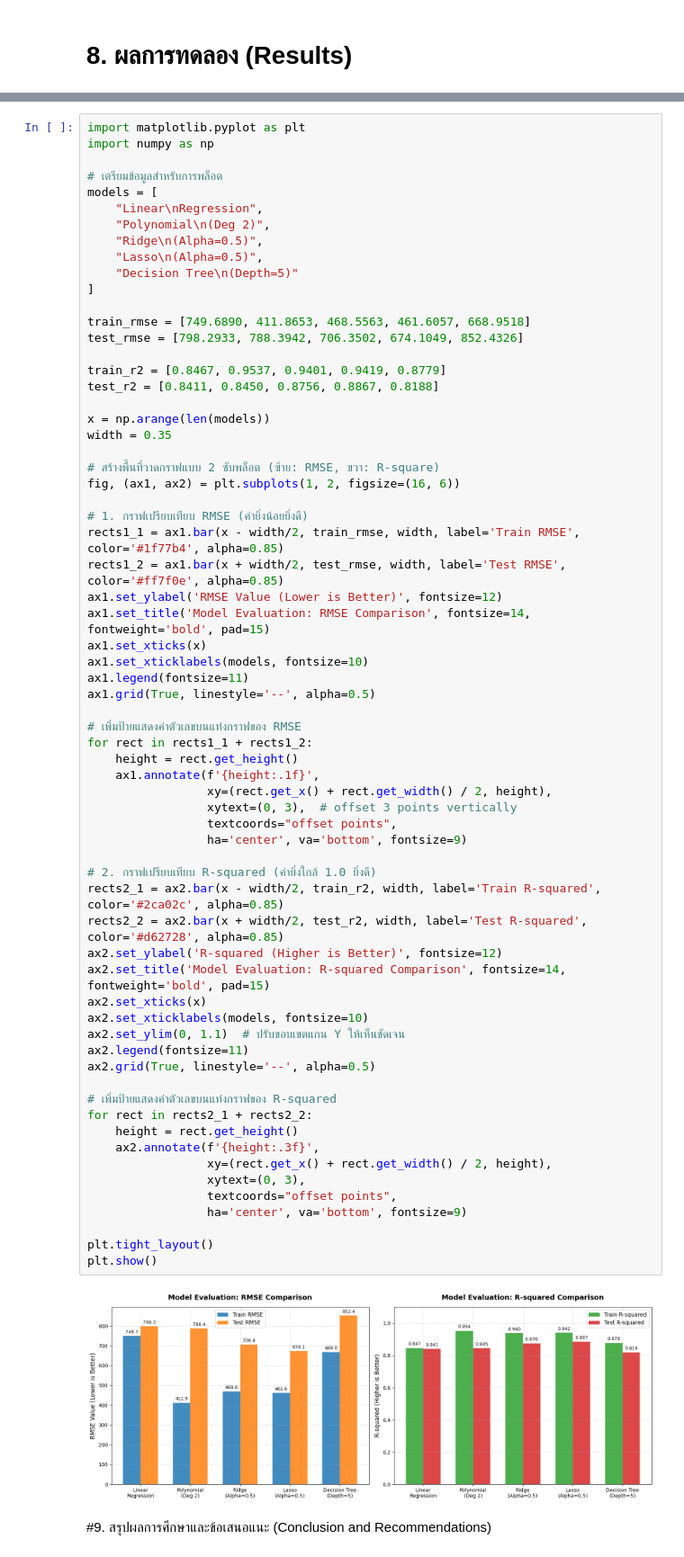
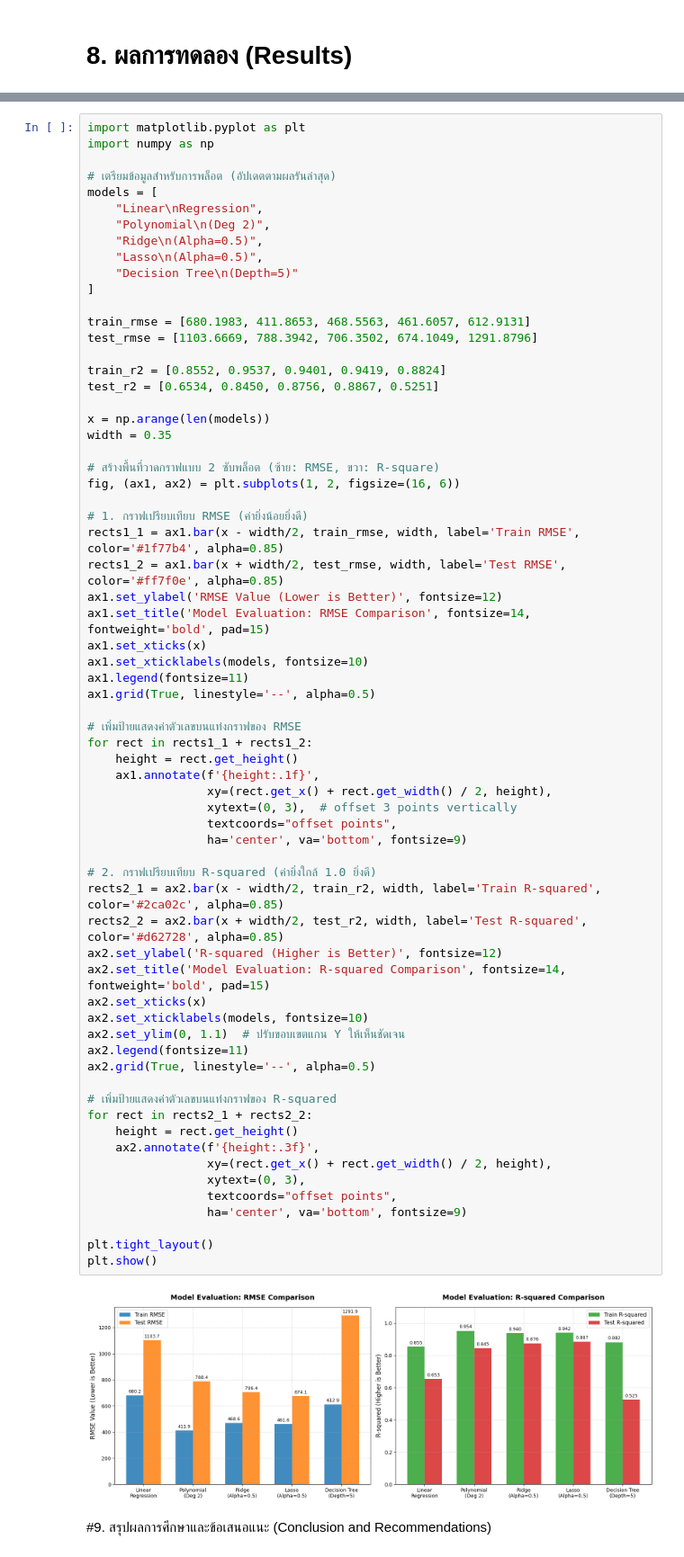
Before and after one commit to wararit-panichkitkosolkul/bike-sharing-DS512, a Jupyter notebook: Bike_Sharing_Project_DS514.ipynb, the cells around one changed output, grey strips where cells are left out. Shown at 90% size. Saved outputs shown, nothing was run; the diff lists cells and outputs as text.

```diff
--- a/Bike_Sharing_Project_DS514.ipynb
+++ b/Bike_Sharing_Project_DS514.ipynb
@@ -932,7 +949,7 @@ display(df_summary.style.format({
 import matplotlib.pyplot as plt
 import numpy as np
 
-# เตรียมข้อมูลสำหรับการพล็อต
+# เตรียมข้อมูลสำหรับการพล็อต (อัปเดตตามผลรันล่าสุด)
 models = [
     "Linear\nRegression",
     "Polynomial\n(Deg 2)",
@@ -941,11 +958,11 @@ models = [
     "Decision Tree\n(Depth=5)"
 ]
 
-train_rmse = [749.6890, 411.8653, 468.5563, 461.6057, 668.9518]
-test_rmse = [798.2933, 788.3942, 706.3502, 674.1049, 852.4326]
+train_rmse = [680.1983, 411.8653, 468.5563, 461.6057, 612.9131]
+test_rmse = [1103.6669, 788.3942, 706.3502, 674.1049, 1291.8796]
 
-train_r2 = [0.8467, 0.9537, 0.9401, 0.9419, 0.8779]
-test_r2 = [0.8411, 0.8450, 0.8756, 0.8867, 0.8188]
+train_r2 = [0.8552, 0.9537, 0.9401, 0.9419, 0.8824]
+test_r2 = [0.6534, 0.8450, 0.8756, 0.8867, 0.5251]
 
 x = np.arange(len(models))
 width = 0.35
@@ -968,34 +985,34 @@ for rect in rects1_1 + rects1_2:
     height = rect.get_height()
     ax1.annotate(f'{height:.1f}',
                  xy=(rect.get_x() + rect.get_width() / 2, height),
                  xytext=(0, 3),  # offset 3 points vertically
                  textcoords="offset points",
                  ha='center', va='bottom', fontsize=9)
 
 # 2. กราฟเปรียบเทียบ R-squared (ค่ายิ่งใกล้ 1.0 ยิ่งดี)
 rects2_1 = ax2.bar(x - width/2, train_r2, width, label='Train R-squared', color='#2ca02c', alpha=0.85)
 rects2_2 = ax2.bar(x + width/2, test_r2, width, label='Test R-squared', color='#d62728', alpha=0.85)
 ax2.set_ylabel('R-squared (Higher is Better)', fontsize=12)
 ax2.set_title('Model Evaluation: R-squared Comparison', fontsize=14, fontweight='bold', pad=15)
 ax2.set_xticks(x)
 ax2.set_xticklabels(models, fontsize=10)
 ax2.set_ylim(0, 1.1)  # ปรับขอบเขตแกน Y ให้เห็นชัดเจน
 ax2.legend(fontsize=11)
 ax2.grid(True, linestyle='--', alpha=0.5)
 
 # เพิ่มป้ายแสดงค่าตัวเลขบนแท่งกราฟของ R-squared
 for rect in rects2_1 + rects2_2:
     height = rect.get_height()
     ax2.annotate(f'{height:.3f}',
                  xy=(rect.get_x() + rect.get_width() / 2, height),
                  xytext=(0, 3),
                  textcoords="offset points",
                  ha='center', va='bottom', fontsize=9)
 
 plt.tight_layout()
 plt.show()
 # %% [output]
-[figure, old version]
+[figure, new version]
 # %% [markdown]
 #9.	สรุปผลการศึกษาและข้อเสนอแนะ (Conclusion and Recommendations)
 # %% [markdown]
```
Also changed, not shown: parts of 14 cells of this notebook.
____________
Return each line above where the word "ipynb" shows up.

● SOLUTION TO THE EXERCISE
Before and after one commit to wararit-panichkitkosolkul/bike-sharing-DS512, a Jupyter notebook: Bike_Sharing_Project_DS514.ipynb, the cells around one changed output, grey strips where cells are left out. Shown at 90% size. Saved outputs shown, nothing was run; the diff lists cells and outputs as text.
--- a/Bike_Sharing_Project_DS514.ipynb
+++ b/Bike_Sharing_Project_DS514.ipynb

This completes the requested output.